See individual templates for further instructions on how to use each template.

Exploring and Using the Governance Templates

There are as many different governance structures and rules as there are Open Source projects. That’s as it should be; governance is individual to each community. However, there are some general patterns that you can follow, which will save you a lot of time when you need to start developing your own project’s governance. We’ve codified three of the most popular patterns as templates for CNCF projects to copy and modify.

The purpose of governance documents is to write down, and make explicit, how your project already does things. Don’t adopt a charter that’s inaccurate but sounds good; instead, copy a template and then modify it until it correctly describes your existing decision-making processes. That’s a hard enough task, since one of the things you’ll discover is that some of your own processes and roles are more poorly specified that you realized. That’s fine, literally every project goes through this stage.

The three templates we offer for your forking and customization are:

  • Maintainer Council supplies rules for a simple self-selecting council of Maintainers as project governance. This is the most common form of governance for CNCF projects.

  • Steering Committee Elections is a template for an elected steering committee, where senior leadership is elected by the body of contributors.

  • Federated Subprojects is a template for a “project of projects” where the CNCF project is more of an umbrella for a bunch of closely related subprojects.

Prerequisites for the Templates

Before starting to customize the templates, your project will need to discuss and come to consensus on a number of questions. All of these things have been implicit in prior project actions, but you’ll discover that not all members have the same view of them. Be prepared to spend time working these out. Among the questions will be:

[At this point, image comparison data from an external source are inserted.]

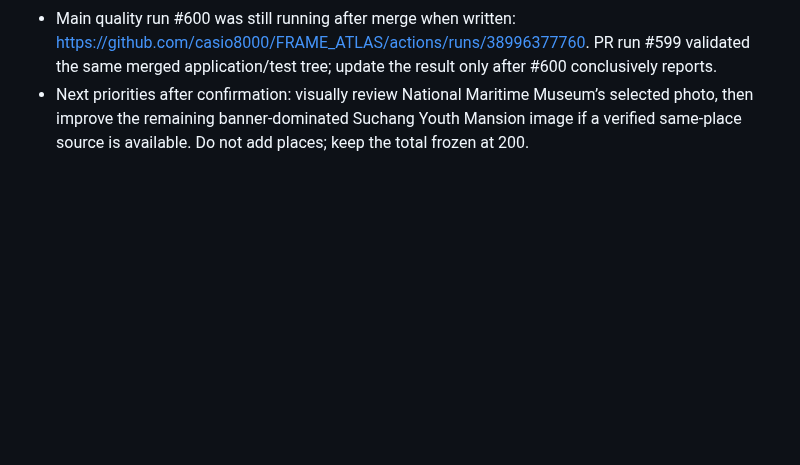
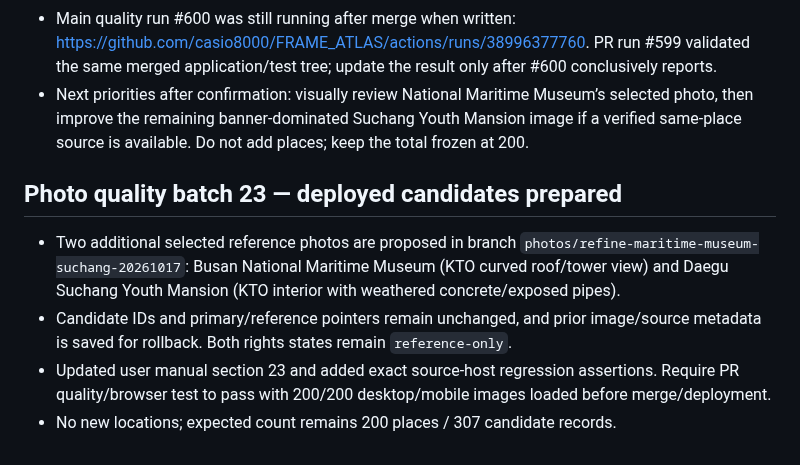
Before and after one commit to casio8000/FRAME_ATLAS, a Markdown page: v2/CONTINUATION_CHECKPOINT.md, the part around the change. GitHub-like rendering; blank space fills up the shorter version.

Commit message:
Record batch 23 photo review follow-up

```diff
--- a/v2/CONTINUATION_CHECKPOINT.md
+++ b/v2/CONTINUATION_CHECKPOINT.md
@@ -547,3 +547,11 @@ Last updated: 2026-10-17 (Korea Standard Time) — build 20261017-124 user-confi
 - All three photos remain `reference-only`; no reuse/shooting permission is implied. Counts remain 200 places and 307 photo candidate records.
 - Main quality run #600 was still running after merge when written: https://github.com/casio8000/FRAME_ATLAS/actions/runs/38996377760. PR run #599 validated the same merged application/test tree; update the result only after #600 conclusively reports.
 - Next priorities after confirmation: visually review National Maritime Museum’s selected photo, then improve the remaining banner-dominated Suchang Youth Mansion image if a verified same-place source is available. Do not add places; keep the total frozen at 200.
+
+
+## Photo quality batch 23 — deployed candidates prepared
+
+- Two additional selected reference photos are proposed in branch `photos/refine-maritime-museum-suchang-20261017`: Busan National Maritime Museum (KTO curved roof/tower view) and Daegu Suchang Youth Mansion (KTO interior with weathered concrete/exposed pipes).
+- Candidate IDs and primary/reference pointers remain unchanged, and prior image/source metadata is saved for rollback. Both rights states remain `reference-only`.
+- Updated user manual section 23 and added exact source-host regression assertions. Require PR quality/browser test to pass with 200/200 desktop/mobile images loaded before merge/deployment.
+- No new locations; expected count remains 200 places / 307 candidate records.
```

  • Who are our project leaders, and what qualifications do they have?
  • Is there more than one type of leader, or any division of responsibilities?
  • How do we generally make decisions, particularly disputed decisions?
  • Do we already have meetings, online votes, a project board, or other tools of governance?